• _WHAT YOU HAVE TO DO_
Which lines in the records below contain the word "coaching"? Report each of them.

Revision comparison data:
----------
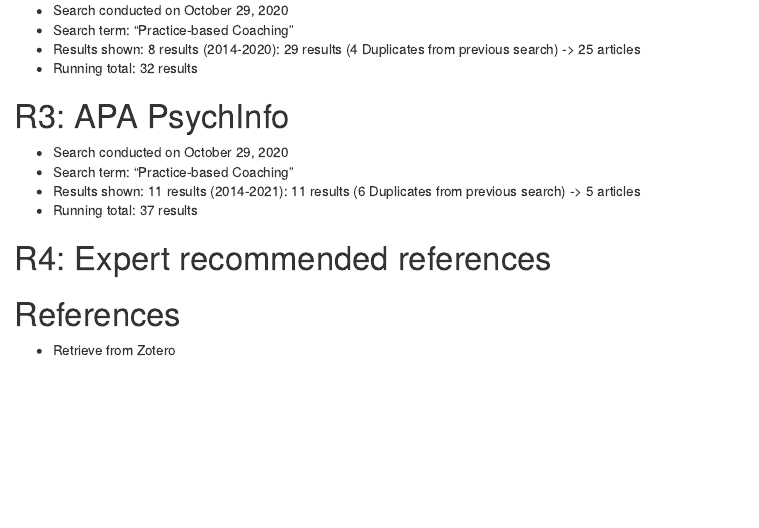
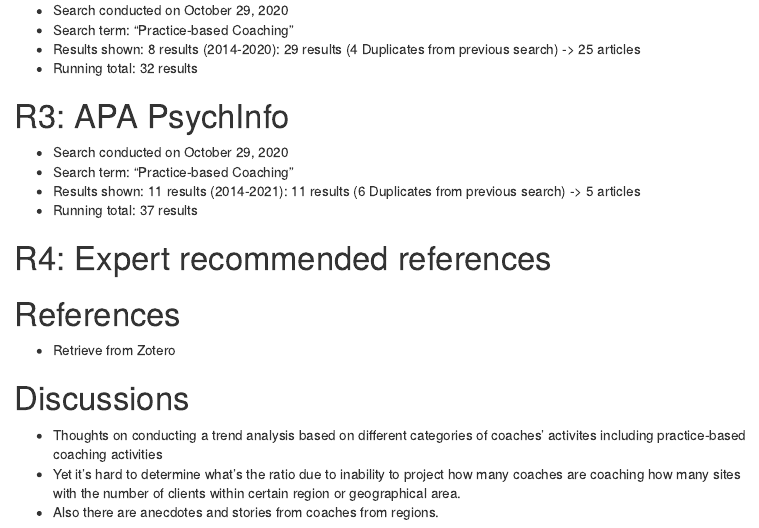
Before and after one commit to mhwangbo11/UW-LSHD, an R Markdown document (Dissertation/LiteratureReview/PBC_Dissertation_102720.Rmd): the page in a window 1100 px wide, from 1420 px down. The pictures show the output file Dissertation/LiteratureReview/PBC_Dissertation_102720.html that the author committed with the source, opened offline; menus at the side of the page are left out.

Commit message:
Discussion section added.

```diff
--- a/Dissertation/LiteratureReview/PBC_Dissertation_102720.Rmd
+++ b/Dissertation/LiteratureReview/PBC_Dissertation_102720.Rmd
@@ -80,3 +80,8 @@ knitr::opts_chunk$set(echo = TRUE)
 
 # References
 * Retrieve from Zotero
+
+# Discussions
+* Thoughts on conducting a trend analysis based on different categories of coaches' activites including practice-based coaching activities
+* Yet it's hard to determine what's the ratio due to inability to project how many coaches are coaching how many sites with the number of clients within certain region or geographical area.
+* Also there are anecdotes and stories from coaches from regions.
```
Also changed, not shown: Dissertation/LiteratureReview/PBC_Dissertation_102720.html, Dissertation/LiteratureReview/PBC_Dissertation_102720.md.
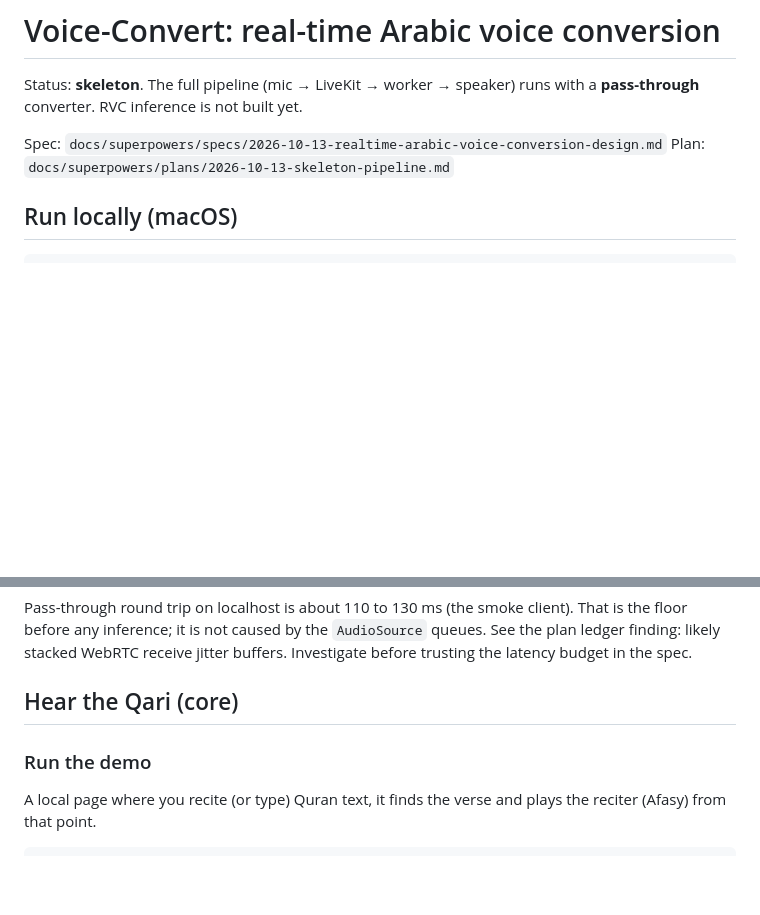
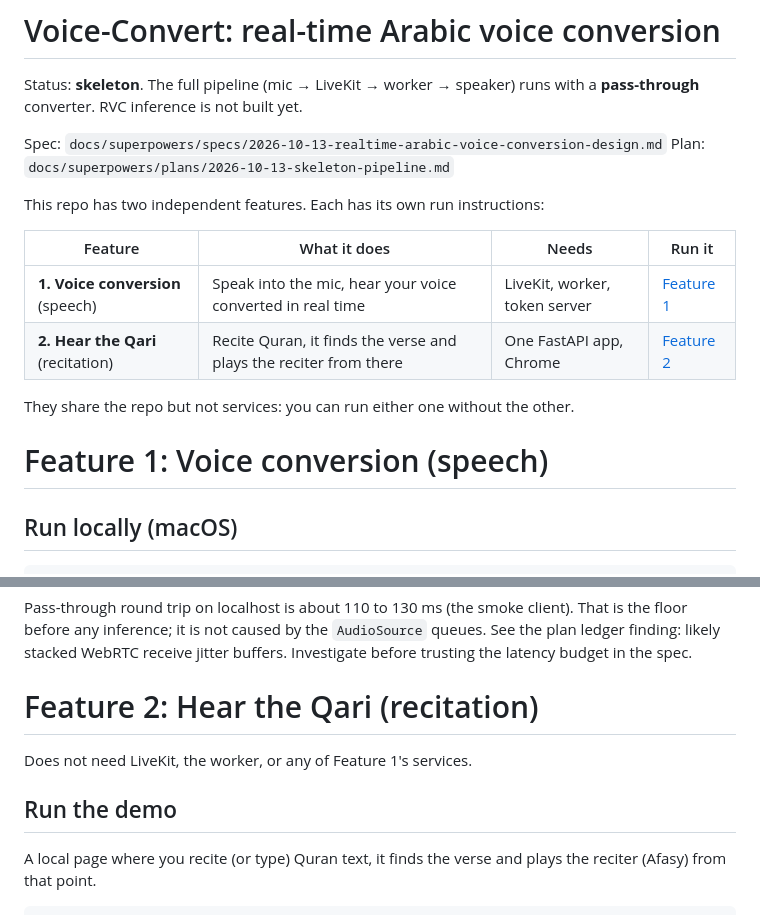
Before and after one commit to hafizflow/Voice-Convert, a Markdown page: README.md, 2 parts joined by grey strips. Drawn GitHub-style; blank space fills up the shorter version.

Commit message:
Readme added

```diff
--- a/README.md
+++ b/README.md
@@ -5,6 +5,17 @@ Status: **skeleton**. The full pipeline (mic → LiveKit → worker → speaker)
 
 Spec: `docs/superpowers/specs/2026-10-13-realtime-arabic-voice-conversion-design.md`
 Plan: `docs/superpowers/plans/2026-10-13-skeleton-pipeline.md`
+
+This repo has two independent features. Each has its own run instructions:
+
+| Feature | What it does | Needs | Run it |
+|---|---|---|---|
+| **1. Voice conversion** (speech) | Speak into the mic, hear your voice converted in real time | LiveKit, worker, token server | [Feature 1](#feature-1-voice-conversion-speech) |
+| **2. Hear the Qari** (recitation) | Recite Quran, it finds the verse and plays the reciter from there | One FastAPI app, Chrome | [Feature 2](#feature-2-hear-the-qari-recitation) |
+
+They share the repo but not services: you can run either one without the other.
+
+# Feature 1: Voice conversion (speech)
 
 ## Run locally (macOS)
 
@@ -100,9 +111,11 @@ floor before any inference; it is not caused by the `AudioSource` queues. See th
 finding: likely stacked WebRTC receive jitter buffers. Investigate before trusting the
 latency budget in the spec.
 
-## Hear the Qari (core)
+# Feature 2: Hear the Qari (recitation)
 
-### Run the demo
+Does not need LiveKit, the worker, or any of Feature 1's services.
+
+## Run the demo
 
 A local page where you recite (or type) Quran text, it finds the verse and plays the reciter (Afasy) from that point.
 
```
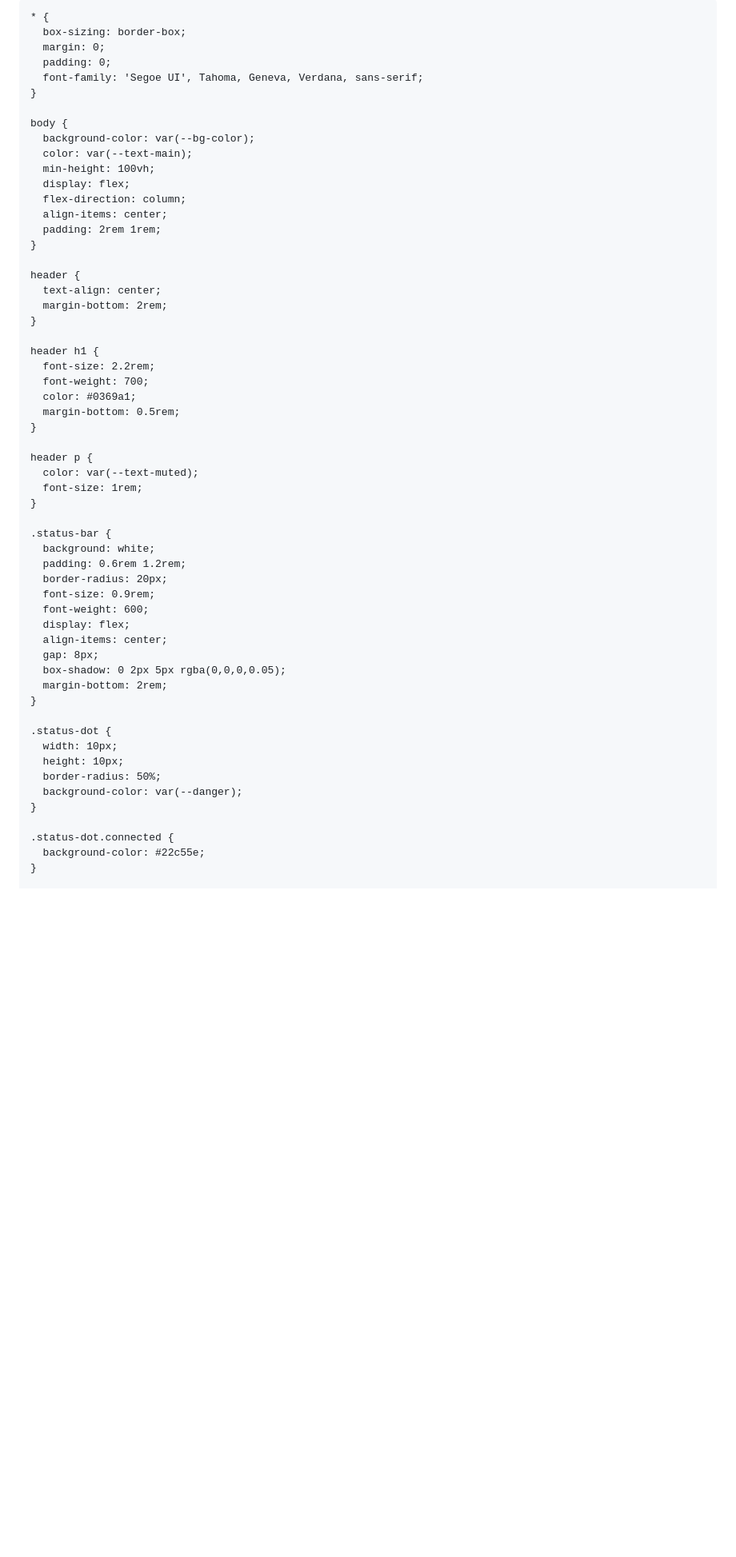
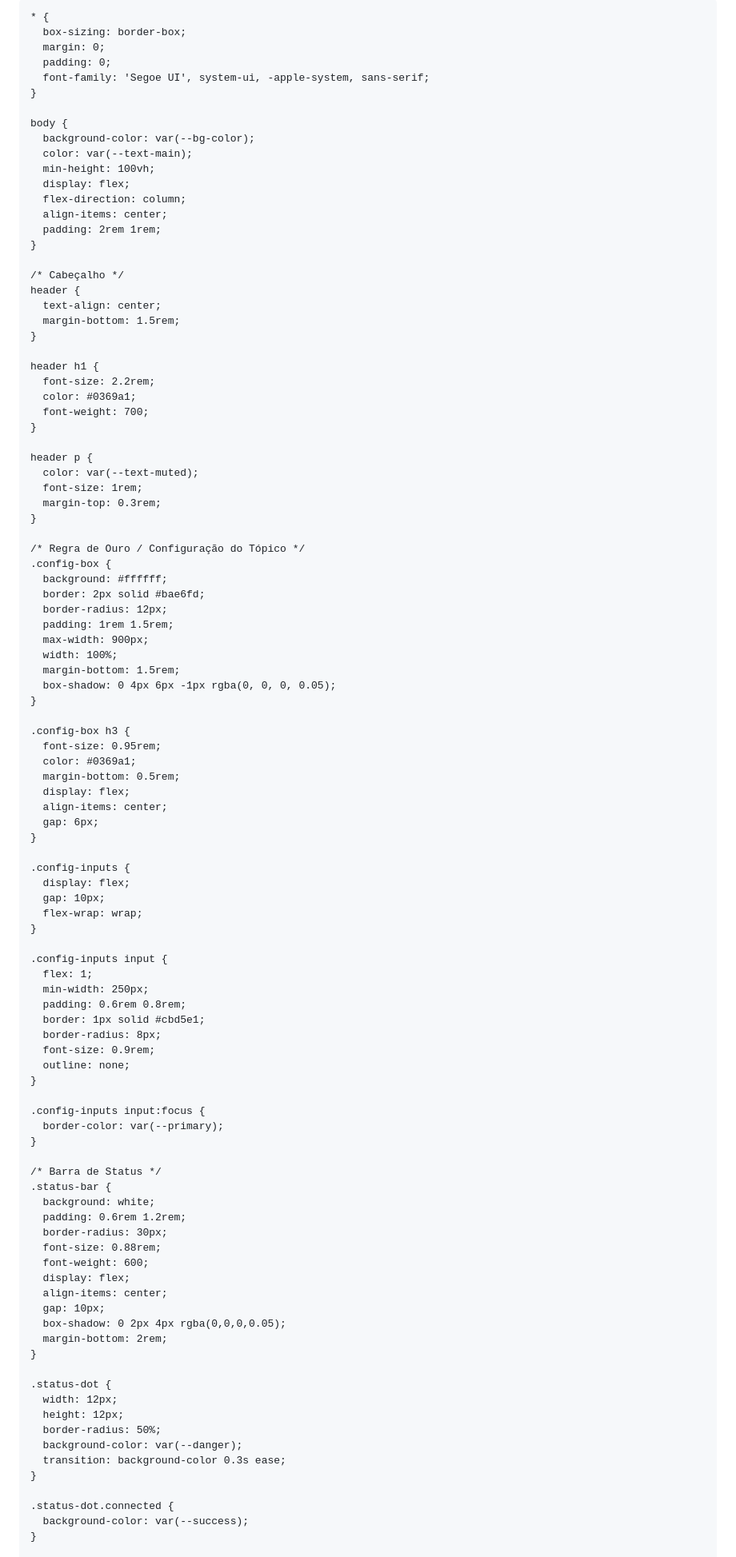
Before and after one commit to WillianLopesCruz23/MEUSITE, a Markdown page: README.md, the part around one of its changes. Shown at 80% size. Drawn GitHub-style; blank space fills up the shorter version.

Commit message:
Update README for IoT Dashboard with new features

```diff
--- a/README.md
+++ b/README.md
@@ -3,28 +3,29 @@
 <head>
   <meta charset="UTF-8">
   <meta name="viewport" content="width=device-width, initial-scale=1.0">
-  <title>Painel de Automação Residencial IoT</title>
-  <!-- Biblioteca MQTT JS via CDN -->
+  <title>Dashboard IoT - Automação Residencial</title>
+  <!-- Biblioteca MQTT.js via CDN -->
   <script src="https://unpkg.com/mqtt/dist/mqtt.min.js"></script>
   <style>
     :root {
-      --bg-color: #e0f2fe;        /* Fundo azul claro */
-      --card-bg: #ffffff;         /* Cards brancos */
+      --bg-color: #e0f2fe;        /* Azul claro minimalista */
+      --card-bg: #ffffff;         /* Card branco */
       --text-main: #0f172a;       /* Texto escuro */
       --text-muted: #64748b;      /* Texto secundário */
-      --primary: #0284c7;         /* Azul primário */
+      --primary: #0284c7;         /* Azul destaque */
       --primary-hover: #0369a1;   /* Hover azul */
-      --danger: #ef4444;          /* Vermelho para desligar */
+      --danger: #ef4444;          /* Vermelho desligar */
       --danger-hover: #dc2626;
-      --led-off: #cbd5e1;         /* Cinza para LED desligado */
-      --led-on: #eab308;          /* Amarelo para LED ligado */
+      --success: #22c55e;         /* Verde conectado */
+      --led-off: #cbd5e1;         /* Cinza LED apagado */
+      --led-on: #facc15;          /* Amarelo LED aceso */
     }
 
     * {
       box-sizing: border-box;
       margin: 0;
       padding: 0;
-      font-family: 'Segoe UI', Tahoma, Geneva, Verdana, sans-serif;
+      font-family: 'Segoe UI', system-ui, -apple-system, sans-serif;
     }
 
     body {
@@ -37,44 +38,88 @@
       padding: 2rem 1rem;
     }
 
+    /* Cabeçalho */
     header {
       text-align: center;
-      margin-bottom: 2rem;
+      margin-bottom: 1.5rem;
     }
 
     header h1 {
       font-size: 2.2rem;
+      color: #0369a1;
       font-weight: 700;
-      color: #0369a1;
-      margin-bottom: 0.5rem;
     }
 
     header p {
       color: var(--text-muted);
       font-size: 1rem;
+      margin-top: 0.3rem;
     }
 
+    /* Regra de Ouro / Configuração do Tópico */
+    .config-box {
+      background: #ffffff;
+      border: 2px solid #bae6fd;
+      border-radius: 12px;
+      padding: 1rem 1.5rem;
+      max-width: 900px;
+      width: 100%;
+      margin-bottom: 1.5rem;
+      box-shadow: 0 4px 6px -1px rgba(0, 0, 0, 0.05);
+    }
+
+    .config-box h3 {
+      font-size: 0.95rem;
+      color: #0369a1;
+      margin-bottom: 0.5rem;
+      display: flex;
+      align-items: center;
+      gap: 6px;
+    }
+
+    .config-inputs {
+      display: flex;
+      gap: 10px;
+      flex-wrap: wrap;
+    }
+
+    .config-inputs input {
+      flex: 1;
+      min-width: 250px;
+      padding: 0.6rem 0.8rem;
+      border: 1px solid #cbd5e1;
+      border-radius: 8px;
+      font-size: 0.9rem;
+      outline: none;
+    }
+
+    .config-inputs input:focus {
+      border-color: var(--primary);
+    }
+
+    /* Barra de Status */
     .status-bar {
       background: white;
       padding: 0.6rem 1.2rem;
-      border-radius: 20px;
-      font-size: 0.9rem;
+      border-radius: 30px;
+      font-size: 0.88rem;
       font-weight: 600;
       display: flex;
       align-items: center;
-      gap: 8px;
-      box-shadow: 0 2px 5px rgba(0,0,0,0.05);
+      gap: 10px;
+      box-shadow: 0 2px 4px rgba(0,0,0,0.05);
       margin-bottom: 2rem;
     }
 
     .status-dot {
-      width: 10px;
-      height: 10px;
+      width: 12px;
+      height: 12px;
       border-radius: 50%;
       background-color: var(--danger);
+      transition: background-color 0.3s ease;
     }
 
     .status-dot.connected {
-      background-color: #22c55e;
+      background-color: var(--success);
     }
 
```
Also changed, not shown: other parts of README.md (+202 -94 lines).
----------
• _SOLVED EXERCISE_
+* Thoughts on conducting a trend analysis based on different categories of coaches' activites including practice-based coaching activities
+* Yet it's hard to determine what's the ratio due to inability to project how many coaches are coaching how many sites with the number of clients within certain region or geographical area.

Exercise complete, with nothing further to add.